Panties in a Twist… Just Not Comfortable Biking!

Have you ever been in a situation that was so ENTIRELY awkward, uncomfortable, and near puke-inducing that the only way to get out of there fast enough would be to go back in time and put yourself in a sleeper-hold!?  I have.  As my train of thought is more like a train wreck on an acid trip than a linear thought process, I ask that the lovely and becoming Bike Commuters readers bear with me… I promise journey will end with bikes abounding!

This photo is a carrot to keep you reading on...

Ultimate Fail: The other day I decided to try to be a supportive co-worker by joining my colleague (let’s call him “Bloop” for the sake of anonymity) after work in his sport of choice: ULTIMATE. FRISBEE.  Bloop is a new co-worker at the office who bikes to work (he has single-handedly dismantled our 100% female bike commuters record) and is as enthusiastic about playing some Disc as I am about riding some Bike.  Bloop teaches a beginner workshop on how to play Ultimate at the Ala Moana Beach park only 5 minutes away from the office by bike.  Let’s all recap that I am anti-sports involving balls, equipment, and coordination of handling said balls or equipment.  I generally abstain from flying discs and balls but decided to make an exception.

I roll up to this beyotch (Macedonian pronunciation of “beach”) and see 30-40 people in cut-off tanks running, chasing, discing, throwing, and yelling simultaneously.  No noodley-floppy, dorktastic, non-disculated newbies eating shit and listfully prancing in the sunset like I had envisioned.  I frantically scan for Bloop who is sitting on the sidelines waiting to “sub in”.  Well shoot me in the faccia (Italian for “face”)!  I had shown up on Hardcore Pick-Up Ultimate Frisbee Day instead of Newbie What’s a Frisbee? Day.  Before me, the spartan kings of all unconventional, hippie, drunken-athlete sports were tearing it up on the beyotch.  Bloop insisted that this was “really no big deal, and nobody cares if you suck! It’s all just for fun!”  RIIIIIGHT.  I attempted to throw and catch some disc with Bloop for a solid minute (backhand, forehand, WTF??!!!) and then almost vomited on myself right before I grabbed the Xootie, hurriedly shouted goodbye and rode home.  Panties in full twist, I had to stand on the pedals the whole way back…  In a panic, I then plunged head first into the jacuzzi for an Ultimate cleansing, figuring the high temps would kill off the awkward germs.
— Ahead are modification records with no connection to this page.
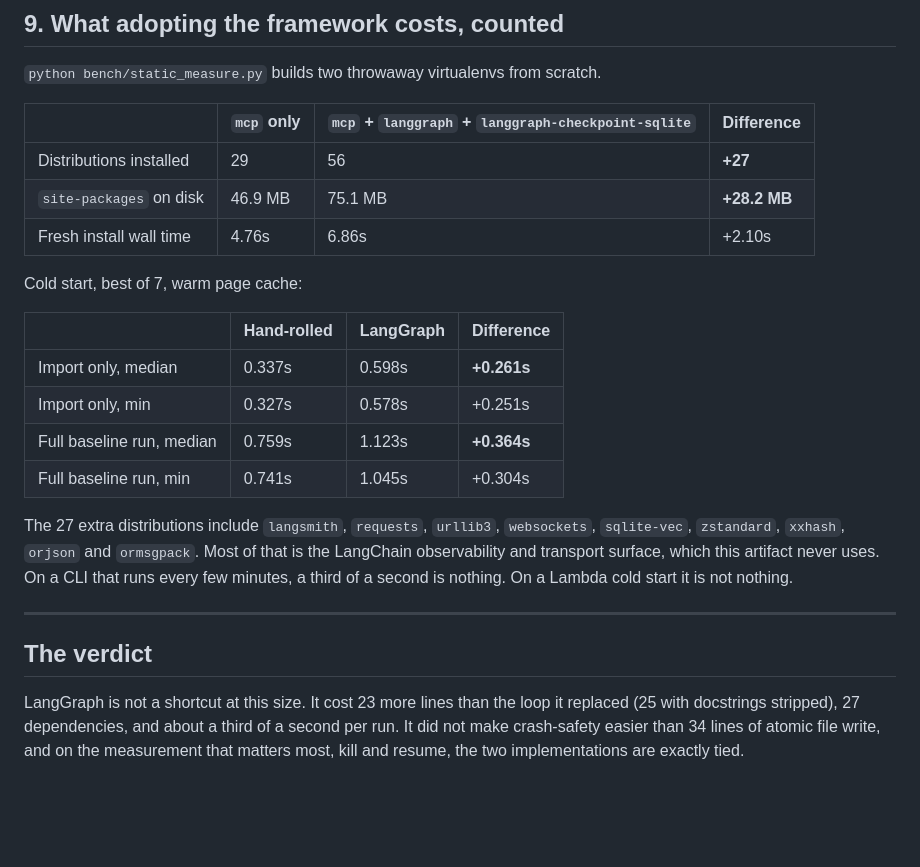
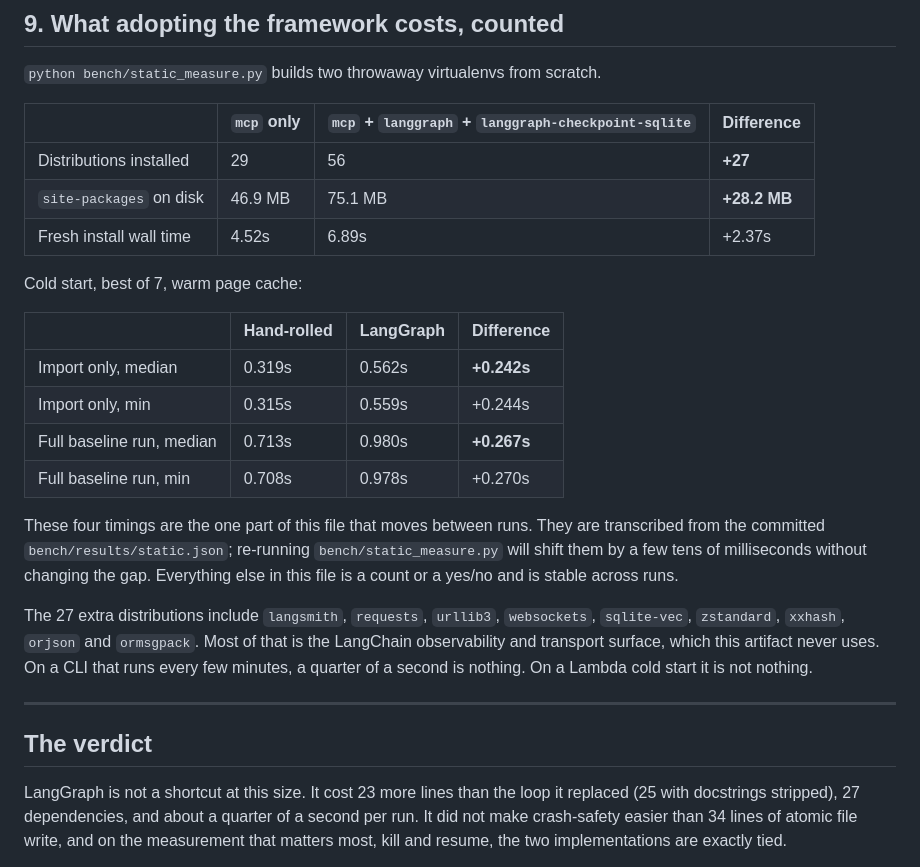
Before and after one commit to bigbrownjeff/loop-vs-langgraph, a Markdown page: RESULTS.md, the part around the change. GitHub-like rendering; blank space fills up the shorter version.

Commit message:
Sync the timing figures in RESULTS.md and README to the committed static.json
The four cold-start timings are the only figures in the writeup that move
between runs, and the hand-written prose had drifted from the last measurement
pass. Now transcribed from bench/results/static.json, with a note saying so.
The demo page never drifted because it is generated from the same JSON.

```diff
--- a/RESULTS.md
+++ b/RESULTS.md
@@ -291,30 +291,36 @@ own.
 |---|---|---|---|
 | Distributions installed | 29 | 56 | **+27** |
 | `site-packages` on disk | 46.9 MB | 75.1 MB | **+28.2 MB** |
-| Fresh install wall time | 4.76s | 6.86s | +2.10s |
+| Fresh install wall time | 4.52s | 6.89s | +2.37s |
 
 Cold start, best of 7, warm page cache:
 
 | | Hand-rolled | LangGraph | Difference |
 |---|---|---|---|
-| Import only, median | 0.337s | 0.598s | **+0.261s** |
-| Import only, min | 0.327s | 0.578s | +0.251s |
-| Full baseline run, median | 0.759s | 1.123s | **+0.364s** |
-| Full baseline run, min | 0.741s | 1.045s | +0.304s |
+| Import only, median | 0.319s | 0.562s | **+0.242s** |
+| Import only, min | 0.315s | 0.559s | +0.244s |
+| Full baseline run, median | 0.713s | 0.980s | **+0.267s** |
+| Full baseline run, min | 0.708s | 0.978s | +0.270s |
+
+These four timings are the one part of this file that moves between runs. They
+are transcribed from the committed `bench/results/static.json`; re-running
+`bench/static_measure.py` will shift them by a few tens of milliseconds without
+changing the gap. Everything else in this file is a count or a yes/no and is
+stable across runs.
 
 The 27 extra distributions include `langsmith`, `requests`, `urllib3`,
 `websockets`, `sqlite-vec`, `zstandard`, `xxhash`, `orjson` and `ormsgpack`.
 Most of that is the LangChain observability and transport surface, which this
-artifact never uses. On a CLI that runs every few minutes, a third of a second
-is nothing. On a Lambda cold start it is not nothing.
+artifact never uses. On a CLI that runs every few minutes, a quarter of a
+second is nothing. On a Lambda cold start it is not nothing.
 
 ---
 
 ## The verdict
 
 LangGraph is not a shortcut at this size. It cost 23 more lines than the loop it
-replaced (25 with docstrings stripped), 27 dependencies, and about a third of a
-second per run. It did not make
+replaced (25 with docstrings stripped), 27 dependencies, and about a quarter of
+a second per run. It did not make
 crash-safety easier than 34 lines of atomic file write, and on the measurement
 that matters most, kill and resume, the two implementations are exactly tied.
 
```
Also changed, not shown: README.md (+1 -1 lines).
Faccia is Italian for Face.

Back to Bikes: There are some individuals I know who will again remain nameless (for the sake of this article, let’s call them “Lumps”) who must feel the same way about cycling!  One of my aunties is a self-proclaimed Lump: she attended UC Davis in the 70s and wanted to fit in with all the bikey college students.  Auntie Lump was so uncomfortable with the act of cycling that she bought a bike just to walk around campus with it everyday!  Other Lumps tell me all the time, “No way in HELL I’d get on a bike… I haven’t been on one of those contraptions since my abacus broke!”  Some people have no desire to try, claiming phobia of two-wheeled objects, that pedaling gives them carpul tunnel, or taintal allergies keep them from perching their sensitive bums on bicycle saddles for longer than 5 seconds.

To me, and many bike commuters, riding a bike may have been a bit uncomfortable at first… the first time I used hand brakes instead of coaster brakes, road drops instead of flat bars, or clippie shoes have all put my bike shorts in a temporary twist at one point in time.  But eventually we come around.  I honestly have ZERO desire to ever come around to Ultimate Frisbee, or doing something weird with a “disc” that they call a Land Shark.  Are there Lumps out there with equivalent sentiments towards bike commuting?  You guys must know a few…  In the Lands of Nether, biking is an everyday means of transportation.  If that’s the case then maybe Tron is the the land where Disc is an everyday means of beating the living crap out of your enemies.

Anyway, thanks for sticking with it, Bike Commuters.  For those of you who made it to the end of this crack party ride, I leave you with some images from my Bike P0Rn presentation last summer.  Thanks to the readers who contributed their photos!

Me likey your Bikey!